What Happens When A City Loses Its Newspaper?

On Nov. 2, Oakland will join the ranks of Denver, Tucson, Cincinnati and Seattle as a large metropolitan city that has lost at least one daily newspaper. According to the official blog of the John S. & James L. Knight Foundation, the Oakland Tribune will be “rebranded” as the East Bay Tribune. The rebranding process also includes folding in The Fremont Argus, the Alameda Times-Star, the Hayward Daily Review and the West County Times. All papers are owned by the Bay Area News Group.

When a city loses its newspaper, sometimes it’s incorporated into a larger media group, as is the case with the Oakland Tribune. Other times, a newspaper can go on to exist solely as an online entity. Such is the case with the Seattle Post-Intelligencer, which ended publication in March of 2009. The Rocky Mountain News, one of Denver’s daily newspapers, has kept their news website online strictly as a memorial for the print edition.
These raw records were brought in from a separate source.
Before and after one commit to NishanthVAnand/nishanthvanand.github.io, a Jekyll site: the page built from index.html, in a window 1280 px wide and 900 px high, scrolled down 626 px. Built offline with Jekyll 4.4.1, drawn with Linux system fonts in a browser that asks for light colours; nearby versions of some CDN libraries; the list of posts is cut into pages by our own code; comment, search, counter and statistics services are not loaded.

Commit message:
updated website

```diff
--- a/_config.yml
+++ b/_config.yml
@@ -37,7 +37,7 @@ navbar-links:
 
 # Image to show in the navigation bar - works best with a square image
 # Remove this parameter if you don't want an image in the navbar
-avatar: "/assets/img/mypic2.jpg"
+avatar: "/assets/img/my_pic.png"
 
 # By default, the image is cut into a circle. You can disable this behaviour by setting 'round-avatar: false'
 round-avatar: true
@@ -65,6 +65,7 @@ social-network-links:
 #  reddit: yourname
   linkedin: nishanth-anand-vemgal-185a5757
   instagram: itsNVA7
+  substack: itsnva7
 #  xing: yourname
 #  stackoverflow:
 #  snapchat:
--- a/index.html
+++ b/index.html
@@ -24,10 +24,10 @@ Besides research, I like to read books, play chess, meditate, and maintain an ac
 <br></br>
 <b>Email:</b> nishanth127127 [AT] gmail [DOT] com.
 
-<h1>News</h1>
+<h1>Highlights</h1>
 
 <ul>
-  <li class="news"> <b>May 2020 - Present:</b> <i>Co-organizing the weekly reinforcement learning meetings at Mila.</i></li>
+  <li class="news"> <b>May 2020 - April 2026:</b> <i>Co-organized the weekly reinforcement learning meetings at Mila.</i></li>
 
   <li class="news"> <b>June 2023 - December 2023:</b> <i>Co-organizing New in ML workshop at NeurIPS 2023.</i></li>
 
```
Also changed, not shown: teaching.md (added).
But the death of a paper also means the loss of jobs, and that’s not a void which a blog can necessarily fill. Newspapers give a community more than just the top story on page one. High school sports, op-ed pieces, insider perspectives on local government, and political endorsements in municipal races are just a few of the topics that local newspapers cover.
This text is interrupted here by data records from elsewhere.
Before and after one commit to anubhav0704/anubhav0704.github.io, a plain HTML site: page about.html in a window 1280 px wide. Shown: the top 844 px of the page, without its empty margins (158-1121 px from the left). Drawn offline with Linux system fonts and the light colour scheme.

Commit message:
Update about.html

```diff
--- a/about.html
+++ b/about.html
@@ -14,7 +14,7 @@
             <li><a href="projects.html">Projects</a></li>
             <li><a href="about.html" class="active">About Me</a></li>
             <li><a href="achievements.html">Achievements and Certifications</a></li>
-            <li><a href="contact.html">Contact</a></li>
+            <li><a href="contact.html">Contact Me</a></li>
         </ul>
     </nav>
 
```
The biggest issue at hand is what will happen to the communities which those papers served. In larger cities with other daily newspapers, chances are that the other newspapers will pick up the slack. Hyperlocal websites can also fill the gaps and bring news about and to under-served communities. Good reporting doesn’t necessarily need a newspaper to be brought to the world — blogs and social networks can also be used to tell a story and engage an audience.
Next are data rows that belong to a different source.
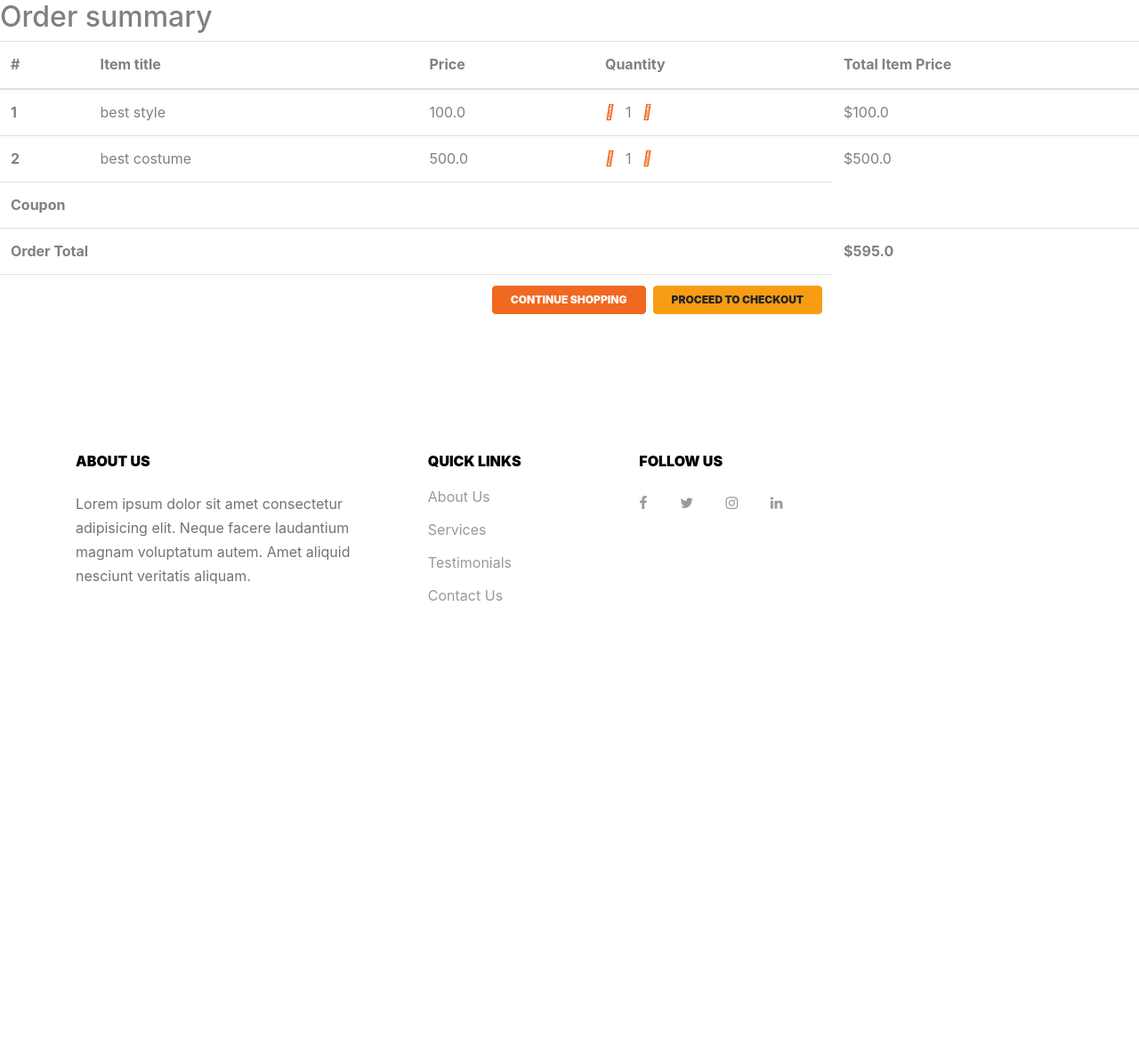
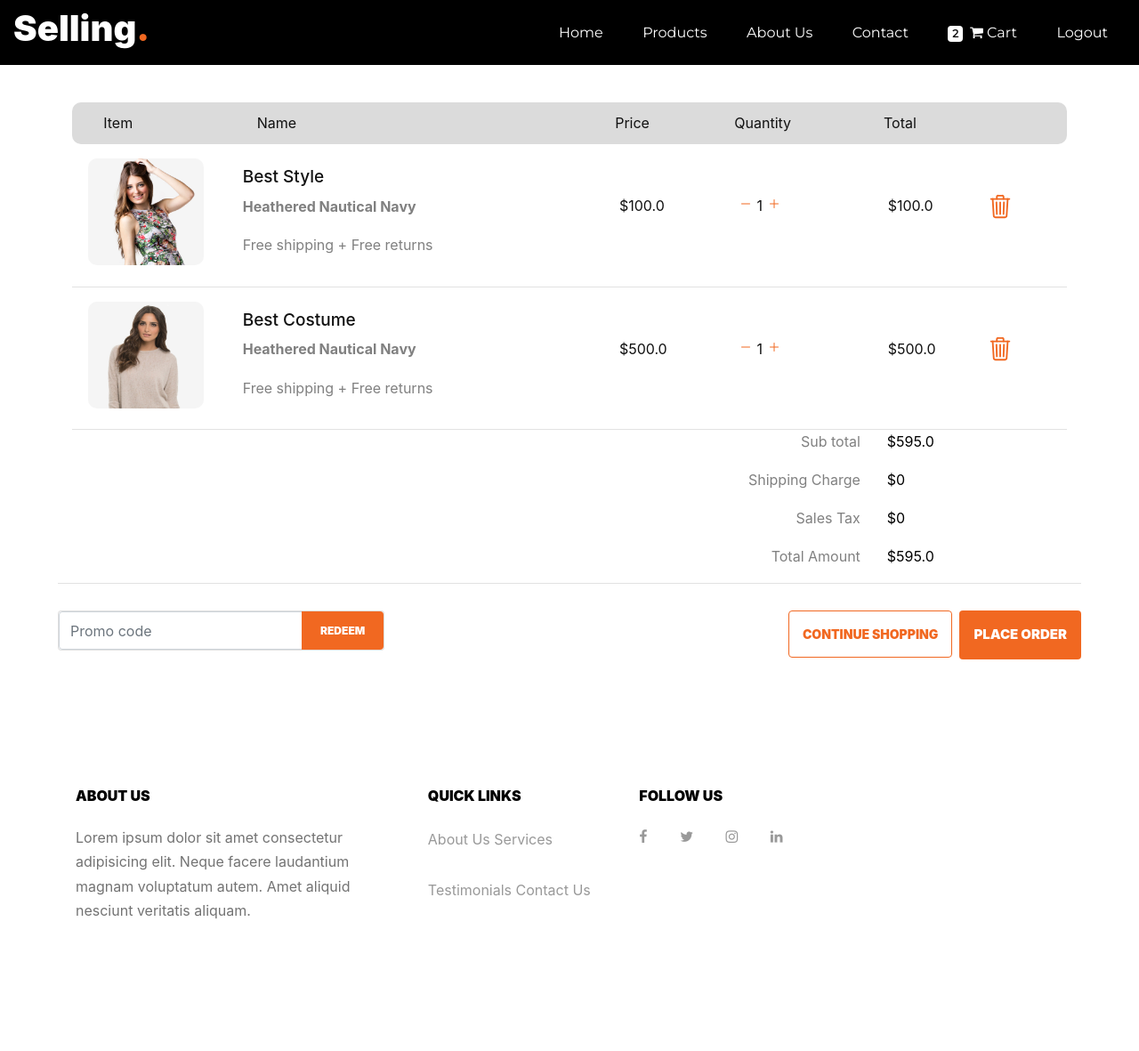
Before and after one commit to Omdaprog/django_ecommerce_store, a Django app: page /order-summary/ in a window 1280 px wide. Shown: the whole page at 89% size. Before the commit the page ends 676 px from the top, so only its background shows below. Run offline with Django 3.2, Linux system fonts and the light colour scheme; a user stored in the database is signed in; data comes from the database, SQL or seed files in the repository; both versions use the stored data as it was after the commit; some libraries are stand-ins or nearby versions; some web fonts are replaced.

Commit message:
improuve shopping cart page

```diff
--- /dev/null
+++ b/core/static/css/Shopping_cart_style.css
@@ -0,0 +1,389 @@
+
+.product-details h1{
+
+  font-size: 1.1875rem;
+  font-family: inherit;
+  margin-top: 10px;
+  padding: 0;
+  text-transform: capitalize;
+  color: #111 !important ;
+}
+
+.btn1{
+  color: white !important;
+  padding: 15px;
+  background-color:#f16821 ;
+  font-size: 15px;
+  margin-top: 30px;
+}
+.btn2{
+  color: #f16821 !important;
+  padding: 15px;
+  background-color:white ;
+  border: 1px solid #f16821;
+  font-size: 14px;
+  margin-top: 30px;
+}
+
+input,
+button {
+  border: 0 none;
+  outline: 0 none;
+}
+
+button {
+  background-color: #666;
+  color: #fff;
+}
+
+button:hover,
+button:focus {
+  background-color: #555;
+}
+
+img,
+.basket-module,
+.basket-labels,
+.basket-product {
+  width: 100%;
+}
+
+
+.basket,
+.basket-module,
+.basket-labels,
+.item,
+.name,
+.price,
+.quantity,
+.subtotal,
+.basket-product,
+.product-image,
+.product-details {
+  float: left;
+}
+
+
+
+.hide {
+  display: none;
+}
+
+main {
+  clear: both;
+  font-size: 1rem;
+  margin: 0 auto;
+  overflow: hidden;
+  padding: 1rem 0;
+  width: 1150px;
+}
+
+.padding{
+    color: #111 !important;
+    padding-top: 40px !important;
+}
+
+.basket,
+aside {
+  padding: 0 1rem;
+  -webkit-box-sizing: border-box;
+  -moz-box-sizing: border-box;
+  box-sizing: border-box;
+}
+
+.basket {
+  width: 100%;
+}
+
+.basket-module {
+  color: #111;
+}
+
+label {
+  display: block;
+  margin-bottom: 0.3125rem;
+}
+
+.promo-code-field {
+  border: 1px solid #ccc;
+  padding: 0.5rem;
+  text-transform: uppercase;
+  transition: all 0.2s linear;
+  width: 48%;
+  -webkit-box-shadow: inset 0 1px 1px rgba(0, 0, 0, .075);
+  -moz-box-shadow: inset 0 1px 1px rgba(0, 0, 0, .075);
+  -o-box-shadow: inset 0 1px 1px rgba(0, 0, 0, .075);
+  box-shadow: inset 0 1px 1px rgba(0, 0, 0, .075);
+}
+
+.promo-code-field:hover,
+.promo-code-field:focus {
+  border: 1px solid #999;
+}
+
+.promo-code-cta {
+  border-radius: 4px;
+  font-size: 0.625rem;
+  margin-left: 0.625rem;
+  padding: 0.6875rem 1.25rem 0.625rem;
+}
+
+.basket-labels {
+  background-color: rgb(219, 219, 219);
+  border-radius: 10px;
+  margin-top: 1.625rem;
+}
+
+ul {
+  list-style: none;
+  margin: 0;
+  padding: 0;
+}
+
+li {
+  color: #111;
+  display: inline-block;
+  padding: 0.625rem 0;
+}
+
+
+
+.item {
+  width: 15%;
+}
+.name {
+  width: 36%;
+}
+
+.price{
+  width: 12%;
+}
+.quantity,
+.subtotal {
+  width: 15%;
+}
+
+
+
+.remove {
+  width: auto;
+  position: absolute;
+  right: 60px;
+  bottom: 60px;
+  font-size: 30px;
+  color: white !important;
+
+}
+
+
+
+.item-heading {
+  padding-left: 2.2rem;
+  -webkit-box-sizing: border-box;
+  -moz-box-sizing: border-box;
+  box-sizing: border-box;
+  margin-right: 40px;
+}
+
+.basket-product {
+  border-bottom: 0.5px solid rgb(226, 226, 226);
+  padding: 1rem 0;
+  position: relative;
+}
+
+.product-image {
+  width: 35%;
+}
+
+.product-details {
+  width: 40%;
+}
+
+.product-frame {
+  margin-left: 1.1rem;
+  border-radius: 10px;
+}
+
+.product-details {
+  padding: 0 1.5rem;
+  -webkit-box-sizing: border-box;
+  -moz-box-sizing: border-box;
+  box-sizing: border-box;
+}
+
+.quantity-field {
+  background-color: #ccc;
+  border: 1px solid #aaa;
+  border-radius: 4px;
+  font-size: 0.625rem;
+  padding: 2px;
+  width: 3.75rem;
+}
+
+aside {
+  float: right;
+  position: relative;
+  width: 30%;
+}
+
+.summary {
+  background-color: #eee;
+  border: 1px solid #aaa;
+  padding: 1rem;
+  position: fixed;
+  width: 250px;
+  -webkit-box-sizing: border-box;
+  -moz-box-sizing: border-box;
+  box-sizing: border-box;
+}
+
+.summary-total-items {
+  color: #666;
+  font-size: 0.875rem;
+  text-align: center;
+}
+
+.summary-subtotal,
+.summary-total {
+  border-top: 1px solid #ccc;
+  border-bottom: 1px solid #ccc;
+  clear: both;
+  margin: 1rem 0;
+  overflow: hidden;
+  padding: 0.5rem 0;
+}
+
+.subtotal-title,
+.subtotal-value,
+.total-title,
+.total-value,
+.promo-title,
+.promo-value {
+  color: #111;
+  float: left;
+  width: 50%;
+}
+
+.summary-promo {
+  -webkit-transition: all .3s ease;
+  -moz-transition: all .3s ease;
+  -o-transition: all .3s ease;
+  transition: all .3s ease;
+}
+
+.promo-title {
+  float: left;
+  width: 70%;
+}
+
+.promo-value {
+  color: #8B0000;
+  float: left;
+  text-align: right;
+  width: 30%;
+}
+
+.summary-delivery {
+  padding-bottom: 3rem;
+}
+
+.subtotal-value,
+.total-value {
+  text-align: right;
+}
+
+.total-title {
+  font-weight: bold;
+  text-transform: uppercase;
+}
+
+.summary-checkout {
+  display: block;
+}
+
+.checkout-cta {
+  display: block;
+  float: none;
+  font-size: 0.75rem;
+  text-align: center;
+  text-transform: uppercase;
+  padding: 0.625rem 0;
+  width: 100%;
+}
+
+.summary-delivery-selection {
+  background-color: #ccc;
+  border: 1px solid #aaa;
+  border-radius: 4px;
+  display: block;
+  font-size: 0.625rem;
+  height: 34px;
+  width: 100%;
+}
+
+@media screen and (max-width: 640px) {
+  aside,
+  .basket,
+  .summary,
+  .item,
+  .remove {
+    width: 100%;
+  }
+  .basket-labels {
+    display: none;
+  }
+  .basket-module {
+    margin-bottom: 1rem;
+  }
+  .item {
+    margin-bottom: 1rem;
+  }
+  .product-image {
+    width: 40%;
+  }
+  .product-details {
+    width: 60%;
+  }
+  .price,
+  .subtotal {
+    width: 33%;
+  }
+  .quantity {
+    text-align: center;
+    width: 34%;
+  }
+  .quantity-field {
+    float: none;
+  }
+  .remove {
+    bottom: 0;
+    text-align: left;
+    margin-top: 0.75rem;
+    position: relative;
+  }
+  .remove button {
+    padding: 0;
+  }
+  .summary {
+    margin-top: 1.25rem;
+    position: relative;
+  }
+}
+
+@media screen and (min-width: 641px) and (max-width: 960px) {
+  aside {
+    padding: 0 1rem 0 0;
+  }
+  .summary {
+    width: 28%;
+  }
+}
+
+@media screen and (max-width: 960px) {
+  main {
+    width: 100%;
+  }
+  .product-details {
+    padding: 0 1rem;
+  }
+}
--- a/core/templates/base.html
+++ b/core/templates/base.html
@@ -11,6 +11,7 @@
     {% endblock %}
     <link href="https://fonts.googleapis.com/css?family=Muli:300,400,700,900" rel="stylesheet">
     <link href="https://stackpath.bootstrapcdn.com/font-awesome/4.7.0/css/font-awesome.min.css" rel="stylesheet">
+
     <link rel="stylesheet" href="{% static 'fonts/icomoon/style.css' %}">
 
     <link rel="stylesheet" href="{% static 'css/bootstrap.min.css' %}">
@@ -27,6 +28,9 @@
     <link rel="stylesheet" href="{% static 'css/aos.css' %}">
 
     <link rel="stylesheet" href="{% static 'css/style.css' %}">
+
+
+    <link rel="stylesheet" href="{% static 'css/Shopping_cart_style.css' %}">
 
     <link href="https://fonts.googleapis.com/css2?family=Montserrat:wght@400&display=swap" rel="stylesheet">
 
@@ -69,7 +73,7 @@
     <script src="{% static 'js/jquery.easing.1.3.js' %}"></script>
     <script src="{% static 'js/aos.js' %}"></script>
     <script src="{% static 'js/jquery.fancybox.min.js' %}"></script>
-
+    <script src="https://unpkg.com/ionicons@5.0.0/dist/ionicons.js"></script>
     <script src="{% static 'js/main.js' %}"></script>
     {% block extra_scripts %}
     {% endblock extra_scripts %}
--- a/core/templates/order_summary.html
+++ b/core/templates/order_summary.html
@@ -1,70 +1,160 @@
 {% extends 'base.html' %}
+{%block title%}
+Shopping Cart
+{% endblock title %}
+{% block content %}
 
-{% block content %}
-<div class="table-responsive text-nowrap"  >
-  <h2>Order summary</h2>
-    <table class="table">
-      <thead>
-        <tr>
-          <th scope="col">#</th>
-          <th scope="col">Item title</th>
-          <th scope="col">Price</th>
-          <th scope="col">Quantity</th>
-          <th scope="col">Total Item Price</th>
+{% load static %}
+{% load cart_template_tags %}
+<nav style="background-color: black; " class="site-navbar py-2 js-sticky-header site-navbar-target fixed-top"
+  role="banner">
+  </header>
+
+  <div class="container-fluid">
+    <div class="row align-items-center">
+      <div class="col-5 col-xl-2">
+        <h1 class="mb-0 site-logo"><a href="index.html" class="text-black mb-0">Selling<span
+              class="text-primary">.</span> </a></h1>
+      </div>
+      <div class="col-2 col-md-10 d-none d-xl-block">
+        <nav class="site-navigation position-relative text-right" role="navigation">
+
+          <ul class="site-menu main-menu js-clone-nav mr-auto d-none d-lg-block">
+            <li><a href="#home-section" class="nav-link">Home</a></li>
+            <li><a href="#products-section" class="nav-link">Products</a></li>
+            <li><a href="#about-section" class="nav-link">About Us</a></li>
+            <li><a href="#contact-section" class="nav-link">Contact</a></li>
+            {% if request.user.is_authenticated %}
+
+            <li><a href="{% url 'core:order-summary' %}" class="nav-link">
+                <span style="background-color: white; color: black;" class=" badge z-depth-1 mr-1">
+                  {{ request.user|cart_item_count }} </span>
+                <i class="fa fa-shopping-cart"></i>
+                <span class="clearfix d-none d-sm-inline-block"> Cart </span>
+              </a></li>
+
+            <li><a href="{% url 'account_logout' %}" class="nav-link">Logout</a></li>
+            {% else %}
+            <li><a href="{% url 'account_signup' %}" class="nav-link">SingUp</a></li>
+            <li><a href="{% url 'account_login' %}" class="nav-link ">Login</a></li>
+            {% endif %}
+          </ul>
+        </nav>
+      </div>
 
 
-        </tr>
-      </thead>
-      <tbody>
-        {% for order_item in object.items.all %}
-        <tr>
-          <th scope="row">{{ forloop.counter }}</th>
-          <td>{{ order_item.item.title }}</td>
-          <td>{{ order_item.item.price }}</td>
-          <td>
-            <a href="{% url 'core:remove_item_from_cart' order_item.item.slug %}"><i class="fas fa-minus mr-2"></i></a>
+
+
+      <div class="col-6 d-inline-block d-xl-none ml-md-0 py-3" style="position: relative; top: 3px;"><a href="#"
+          class="site-menu-toggle js-menu-toggle text-black float-right"><span class="icon-menu h3"></span></a></div>
+
+    </div>
+  </div>
+</nav>
+
+<main>
+  <div style="border-bottom: 0.5px solid rgb(226, 226, 226);" class="basket">
+
+    <div class="basket-labels">
+      <ul>
+        <li class="item item-heading">Item</li>
+        <li class="name">Name</li>
+        <li class="price">Price</li>
+        <li class="quantity">Quantity</li>
+        <li class="subtotal">Total</li>
+      </ul>
+    </div>
+    {% for order_item in object.items.all %}
+    <div class="basket-product">
+      <div class="item">
+        <div class="product-image">
+          <img src="{{ order_item.item.image.url }}" style="width: 130px !important;" height="120" alt="Placholder Image 2" class="product-frame">
+        </div>
+      </div>
+      <div class="product-details ">
+        <h1 class="product-padding">{{ order_item.item.title }}</h1>
+        <p><strong>Heathered Nautical Navy</strong></p>
+        <p>Free shipping + Free returns</p>
+      </div>
+      <div class="price padding">${{ order_item.item.price }}</div>
+      <div class="quantity padding">
+        <a  href="{% url 'core:remove_item_from_cart' order_item.item.slug %}"><ion-icon style="color: #f16821; " name="remove-outline"></ion-icon></ion-icon></a>
               {{order_item.quantity}}
-            <a href="{% url 'core:add-to-cart' order_item.item.slug %}"><i class="fas fa-plus-square ml-2"></i></a>
-          </td>
-          <td>${{ order_item.get_final_price }}
-              {%if order_item.item.discount_price%}
-              <span class="badge badge-primary" >Saving ${{ order_item.get_amount_saved }}</span>
-              {% endif %}
-              <a style="color: red;" href="{% url 'core:remove-from-cart' order_item.item.slug %}"><i class="fas fa-trash-alt float-right"></i></a>
+        <a href="{% url 'core:add-to-cart' order_item.item.slug %}"><ion-icon style="color: #f16821;" name="add-outline"></ion-icon></i></a>
+      </div>
+      <div class="subtotal padding">
+        ${{ order_item.get_final_price }}
+        {%if order_item.item.discount_price%}
+        <span class="badge badge-primary">Saving ${{ order_item.get_amount_saved }}</span>
+        {% endif %}
+      </div>
+      <div class="remove">
+        <a href="{% url 'core:remove-from-cart' order_item.item.slug %}"><ion-icon name="trash-outline"></ion-icon></a>
+      </div>
 
-          </td>
-        </tr>
-        {% empty %}
-        <tr>
-          <td colspan="5" >Your cart is empty</td>
-        </tr>
-        <tr>
-          <td colspan="5" >
-            <a href="/" class="btn btn-primary float-right">Continue shopping</a>
-          </td>
-        </tr>
-        {% endfor %}
-        {% if object.coupon %}
-        <tr>
-          <td colspan="4" ><b>Coupon</b></td>
-          <!-- <td><b>${{ object.coupon.amount }}</b></td> -->
-        </tr>
-        {% endif %}
-        {% if object.get_total %}
-        <tr>
-          <td colspan="4" ><b>Order Total</b></td>
-          <td><b>${{ object.get_total }}</b></td>
-        </tr>
-        {% endif %}
-        <tr>
-          <td colspan="4" >
-            <a href="{% url 'core:checkout' %}" class="btn btn-warning float-right ml-2">Proceed to checkout</a>
-            <a href="/" class="btn btn-primary float-right">Continue shopping</a>
-          </td>
-        </tr>
+    </div>
+    {% endfor %}
+    <div style="margin-right: 16%;" class="float-right ">
+      <div class="row">
+        <div class="col-9">
+          <p style="text-align: right;">Sub total</p>
+        </div>
+        <div class="col-1">
+          <span style="color: black; text-align: left;">{% if object.get_total %}
+            ${{ object.get_total }}
+            {% else %}
+            $0
+            {% endif %}</span>
+        </div>
+      </div>
+      <div class="row">
+        <div class="col-9">
+          <p style="text-align: right;">Shipping Charge</p>
+        </div>
+        <div class="col-1">
+          <span style="color: black;">$0</span>
+        </div>
+      </div>
+      <div class="row">
+        <div class="col-9">
+          <p style="text-align: right;">Sales Tax</p>
+        </div>
+        <div class="col-1">
+          <span style="color: black;">$0</span>
+        </div>
+      </div>
+      <div class="row">
+        <div class="col-9">
+          <p style="text-align: right;">Total Amount</p>
+        </div>
+        <div class="col-1">
+          <span style="color: black;">{% if object.get_total %}
+            ${{ object.get_total }}
+            {% else %}
+            $0
+            {% endif %}</span>
+        </div>
+      </div>
+    </div>
+  </div>
+  <a  href="{% url 'core:checkout' %}" class="btn1 btn float-right ml-2">PLACE ORDER</a>
+  <a  href="{% url 'core:home' %}" class="btn2 btn float-right ml-2">CONTINUE SHOPPING</a>
+  {% if DISPLAY_COUPON_FORM %}
+  <form style="margin-top: 30px;" class="card float-left" action="{% url 'core:add-coupon' %}" method="POST">
+    {% csrf_token %}
+    <div class="input-group">
+      <!-- <input type="text" class="form-control" placeholder="Promo code" aria-label="Recipient's username"
+                  aria-describedby="basic-addon2"> -->
+      {{ couponform.code }}
+      <div class="input-group-append">
+        <button style="background-color: #f16821;" class=" btn  btn-md waves-effect m-0" type="submit">Redeem</button>
+      </div>
+    </div>
+  </form>
+  {% endif %}
+</main>
+{% endblock %}
 
-      </tbody>
-    </table>
+{% block extra_scripts %}
 
-  </div>
-{% endblock %}
+{% endblock extra_scripts %}
--- a/core/views.py
+++ b/core/views.py
@@ -37,7 +37,7 @@ class CheckoutView(View):
             'form': form ,
             'order':order,
             'couponform':CouponForm(),
-            'DISPLAY_COUPON_FORM': True
+            'DISPLAY_COUPON_FORM': False
             }
             shippin_address_qd = Adress.objects.filter(
                 user=self.request.user,
@@ -291,9 +291,12 @@ class HomeView(ListView):
 class OrderSummaryView(LoginRequiredMixin, View):
     def get(self, *args, **kwargs):
         try:
+            form = CouponForm()
             order = Order.objects.get(user=self.request.user, ordered=False)
             context = {
-                'object': order
+                'object': order,
+                'couponform':form,
+                'DISPLAY_COUPON_FORM': True
             }
             return render(self.request, 'order_summary.html', context)
         except ObjectDoesNotExist:
```
Also changed, not shown: core/static/js/Shopping_cart.js (added, +124 -0 lines), core/static/images/add.svg (added), db.sqlite3.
In the case of the Oakland Tribune and the other local papers which will be folded into this new conglomerate East Bay Tribune paper, time will tell as to whether or not the whole will be the greater of the sum of its parts.